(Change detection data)

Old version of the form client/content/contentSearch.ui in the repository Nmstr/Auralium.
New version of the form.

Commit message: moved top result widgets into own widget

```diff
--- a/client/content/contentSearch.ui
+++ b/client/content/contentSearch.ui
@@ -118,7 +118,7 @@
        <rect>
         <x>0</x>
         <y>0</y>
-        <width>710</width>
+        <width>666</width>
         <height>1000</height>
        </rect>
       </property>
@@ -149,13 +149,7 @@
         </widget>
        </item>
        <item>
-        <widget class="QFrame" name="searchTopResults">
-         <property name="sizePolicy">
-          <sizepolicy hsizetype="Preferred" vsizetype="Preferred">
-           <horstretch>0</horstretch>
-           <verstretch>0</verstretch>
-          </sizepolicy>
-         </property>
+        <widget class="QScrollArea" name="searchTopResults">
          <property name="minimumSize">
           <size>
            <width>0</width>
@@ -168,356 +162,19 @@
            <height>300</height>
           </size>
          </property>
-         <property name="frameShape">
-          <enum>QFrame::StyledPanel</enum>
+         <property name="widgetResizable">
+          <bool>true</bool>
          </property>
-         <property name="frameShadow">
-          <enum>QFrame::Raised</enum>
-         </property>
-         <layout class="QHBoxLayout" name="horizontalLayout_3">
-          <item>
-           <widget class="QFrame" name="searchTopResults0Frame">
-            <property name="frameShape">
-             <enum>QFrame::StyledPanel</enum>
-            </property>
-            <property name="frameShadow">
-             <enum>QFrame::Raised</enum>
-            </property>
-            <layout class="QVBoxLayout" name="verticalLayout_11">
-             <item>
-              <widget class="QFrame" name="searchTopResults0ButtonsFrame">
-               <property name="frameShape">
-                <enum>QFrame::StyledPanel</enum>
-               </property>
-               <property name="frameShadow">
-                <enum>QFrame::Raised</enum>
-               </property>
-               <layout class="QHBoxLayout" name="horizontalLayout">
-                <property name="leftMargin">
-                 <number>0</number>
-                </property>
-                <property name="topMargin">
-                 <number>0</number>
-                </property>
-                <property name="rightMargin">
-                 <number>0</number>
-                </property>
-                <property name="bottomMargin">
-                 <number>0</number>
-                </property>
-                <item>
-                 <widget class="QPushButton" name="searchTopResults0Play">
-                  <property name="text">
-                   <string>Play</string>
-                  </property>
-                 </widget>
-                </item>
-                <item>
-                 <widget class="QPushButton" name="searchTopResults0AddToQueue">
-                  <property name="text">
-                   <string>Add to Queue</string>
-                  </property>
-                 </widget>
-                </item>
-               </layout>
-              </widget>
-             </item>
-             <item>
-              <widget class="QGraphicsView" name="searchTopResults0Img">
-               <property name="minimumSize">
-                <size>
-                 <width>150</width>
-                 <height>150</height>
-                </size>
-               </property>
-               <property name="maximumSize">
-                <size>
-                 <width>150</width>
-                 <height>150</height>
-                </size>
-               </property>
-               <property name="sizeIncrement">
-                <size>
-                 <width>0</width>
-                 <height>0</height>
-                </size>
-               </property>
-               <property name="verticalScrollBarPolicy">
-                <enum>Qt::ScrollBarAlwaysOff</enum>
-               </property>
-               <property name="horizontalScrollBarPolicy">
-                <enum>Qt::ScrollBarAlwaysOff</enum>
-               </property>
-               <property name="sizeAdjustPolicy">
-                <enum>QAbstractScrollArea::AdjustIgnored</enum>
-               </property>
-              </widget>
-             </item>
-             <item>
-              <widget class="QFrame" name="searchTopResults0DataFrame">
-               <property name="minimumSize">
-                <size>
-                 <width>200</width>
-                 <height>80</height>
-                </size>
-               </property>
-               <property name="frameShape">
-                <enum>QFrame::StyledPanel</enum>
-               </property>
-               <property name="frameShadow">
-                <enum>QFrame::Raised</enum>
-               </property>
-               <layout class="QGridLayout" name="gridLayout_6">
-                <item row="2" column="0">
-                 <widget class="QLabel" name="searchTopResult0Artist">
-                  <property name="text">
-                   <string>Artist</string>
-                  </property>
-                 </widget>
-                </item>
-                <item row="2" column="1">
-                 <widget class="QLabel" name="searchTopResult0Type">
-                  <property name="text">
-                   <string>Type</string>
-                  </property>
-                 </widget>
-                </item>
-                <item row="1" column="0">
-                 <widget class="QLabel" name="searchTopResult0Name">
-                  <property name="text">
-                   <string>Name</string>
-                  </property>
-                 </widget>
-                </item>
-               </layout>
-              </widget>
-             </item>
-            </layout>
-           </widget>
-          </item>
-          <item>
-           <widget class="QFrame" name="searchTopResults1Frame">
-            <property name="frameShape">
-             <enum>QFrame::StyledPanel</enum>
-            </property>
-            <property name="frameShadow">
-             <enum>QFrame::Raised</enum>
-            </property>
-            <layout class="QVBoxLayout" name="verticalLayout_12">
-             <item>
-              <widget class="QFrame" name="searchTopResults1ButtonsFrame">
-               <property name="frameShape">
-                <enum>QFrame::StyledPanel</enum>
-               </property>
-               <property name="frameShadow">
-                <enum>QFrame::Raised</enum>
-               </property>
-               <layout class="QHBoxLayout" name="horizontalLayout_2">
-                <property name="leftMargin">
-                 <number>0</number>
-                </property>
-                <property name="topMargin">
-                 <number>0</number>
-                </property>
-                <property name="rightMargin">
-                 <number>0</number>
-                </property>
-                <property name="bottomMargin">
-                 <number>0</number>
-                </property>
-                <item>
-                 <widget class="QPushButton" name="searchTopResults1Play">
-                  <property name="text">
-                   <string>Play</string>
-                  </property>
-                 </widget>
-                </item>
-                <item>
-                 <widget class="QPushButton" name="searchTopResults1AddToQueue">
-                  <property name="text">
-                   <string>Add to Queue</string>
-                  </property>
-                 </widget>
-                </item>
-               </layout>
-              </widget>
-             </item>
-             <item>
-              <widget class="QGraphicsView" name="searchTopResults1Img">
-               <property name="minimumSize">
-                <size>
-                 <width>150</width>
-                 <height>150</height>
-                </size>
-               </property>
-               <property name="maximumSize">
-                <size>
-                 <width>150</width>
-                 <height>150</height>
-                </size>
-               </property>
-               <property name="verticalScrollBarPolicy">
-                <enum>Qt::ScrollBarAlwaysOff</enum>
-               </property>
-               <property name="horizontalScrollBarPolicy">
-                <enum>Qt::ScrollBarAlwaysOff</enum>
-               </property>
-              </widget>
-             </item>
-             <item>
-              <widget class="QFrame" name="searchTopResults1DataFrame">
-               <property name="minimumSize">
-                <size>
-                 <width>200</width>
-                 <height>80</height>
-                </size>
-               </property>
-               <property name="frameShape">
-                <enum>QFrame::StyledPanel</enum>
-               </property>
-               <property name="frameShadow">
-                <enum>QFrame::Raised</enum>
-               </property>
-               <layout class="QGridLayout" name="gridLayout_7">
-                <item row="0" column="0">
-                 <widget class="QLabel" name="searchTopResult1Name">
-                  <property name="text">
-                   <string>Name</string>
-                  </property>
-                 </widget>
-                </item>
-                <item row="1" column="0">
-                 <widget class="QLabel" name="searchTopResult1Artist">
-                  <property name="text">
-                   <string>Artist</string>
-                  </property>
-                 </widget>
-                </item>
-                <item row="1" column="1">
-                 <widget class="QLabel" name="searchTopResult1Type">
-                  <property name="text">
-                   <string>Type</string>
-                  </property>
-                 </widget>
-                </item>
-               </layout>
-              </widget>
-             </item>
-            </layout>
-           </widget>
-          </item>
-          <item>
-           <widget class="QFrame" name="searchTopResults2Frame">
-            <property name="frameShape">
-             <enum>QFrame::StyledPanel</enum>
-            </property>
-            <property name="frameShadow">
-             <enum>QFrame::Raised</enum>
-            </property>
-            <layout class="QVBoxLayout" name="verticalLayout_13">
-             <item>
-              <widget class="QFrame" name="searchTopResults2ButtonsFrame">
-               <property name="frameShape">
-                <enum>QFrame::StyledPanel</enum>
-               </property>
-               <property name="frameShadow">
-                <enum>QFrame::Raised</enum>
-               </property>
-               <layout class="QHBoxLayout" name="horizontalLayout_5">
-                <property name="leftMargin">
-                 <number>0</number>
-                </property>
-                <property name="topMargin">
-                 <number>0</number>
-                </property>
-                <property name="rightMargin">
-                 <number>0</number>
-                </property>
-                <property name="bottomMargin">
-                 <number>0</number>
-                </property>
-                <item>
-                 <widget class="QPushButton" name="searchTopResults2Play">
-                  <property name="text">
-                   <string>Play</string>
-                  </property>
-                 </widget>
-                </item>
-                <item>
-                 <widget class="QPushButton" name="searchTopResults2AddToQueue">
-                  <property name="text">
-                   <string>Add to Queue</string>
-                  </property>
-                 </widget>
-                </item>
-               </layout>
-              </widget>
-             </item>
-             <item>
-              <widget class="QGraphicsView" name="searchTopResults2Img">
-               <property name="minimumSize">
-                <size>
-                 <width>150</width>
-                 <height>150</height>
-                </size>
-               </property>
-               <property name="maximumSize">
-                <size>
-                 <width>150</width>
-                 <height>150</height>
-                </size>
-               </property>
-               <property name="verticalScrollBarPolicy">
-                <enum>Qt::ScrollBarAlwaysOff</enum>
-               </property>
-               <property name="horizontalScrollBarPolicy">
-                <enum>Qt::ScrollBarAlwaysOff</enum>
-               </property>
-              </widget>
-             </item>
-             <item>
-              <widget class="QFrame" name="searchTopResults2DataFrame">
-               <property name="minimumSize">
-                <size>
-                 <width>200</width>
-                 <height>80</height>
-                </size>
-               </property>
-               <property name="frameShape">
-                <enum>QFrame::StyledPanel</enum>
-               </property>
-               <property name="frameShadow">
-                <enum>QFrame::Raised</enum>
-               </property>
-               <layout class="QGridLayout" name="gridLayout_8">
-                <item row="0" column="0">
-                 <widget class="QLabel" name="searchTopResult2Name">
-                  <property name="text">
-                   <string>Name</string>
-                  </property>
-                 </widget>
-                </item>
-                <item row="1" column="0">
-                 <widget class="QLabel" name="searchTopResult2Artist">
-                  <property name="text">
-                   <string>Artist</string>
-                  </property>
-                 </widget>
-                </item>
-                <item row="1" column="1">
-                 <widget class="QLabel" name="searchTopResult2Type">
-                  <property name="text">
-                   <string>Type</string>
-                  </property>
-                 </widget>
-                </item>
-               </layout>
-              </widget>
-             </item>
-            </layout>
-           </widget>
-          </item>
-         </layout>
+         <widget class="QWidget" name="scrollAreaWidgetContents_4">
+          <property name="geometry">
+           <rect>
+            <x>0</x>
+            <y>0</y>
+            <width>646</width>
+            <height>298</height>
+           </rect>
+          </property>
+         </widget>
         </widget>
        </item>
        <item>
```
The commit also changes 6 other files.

* **GOAL OF THE EXERCISE**: Extract every line of the records above that contains the word "form".

* **RESULT OF THIS EXERCISE**:
Old version of the form client/content/contentSearch.ui in the repository Nmstr/Auralium.
New version of the form.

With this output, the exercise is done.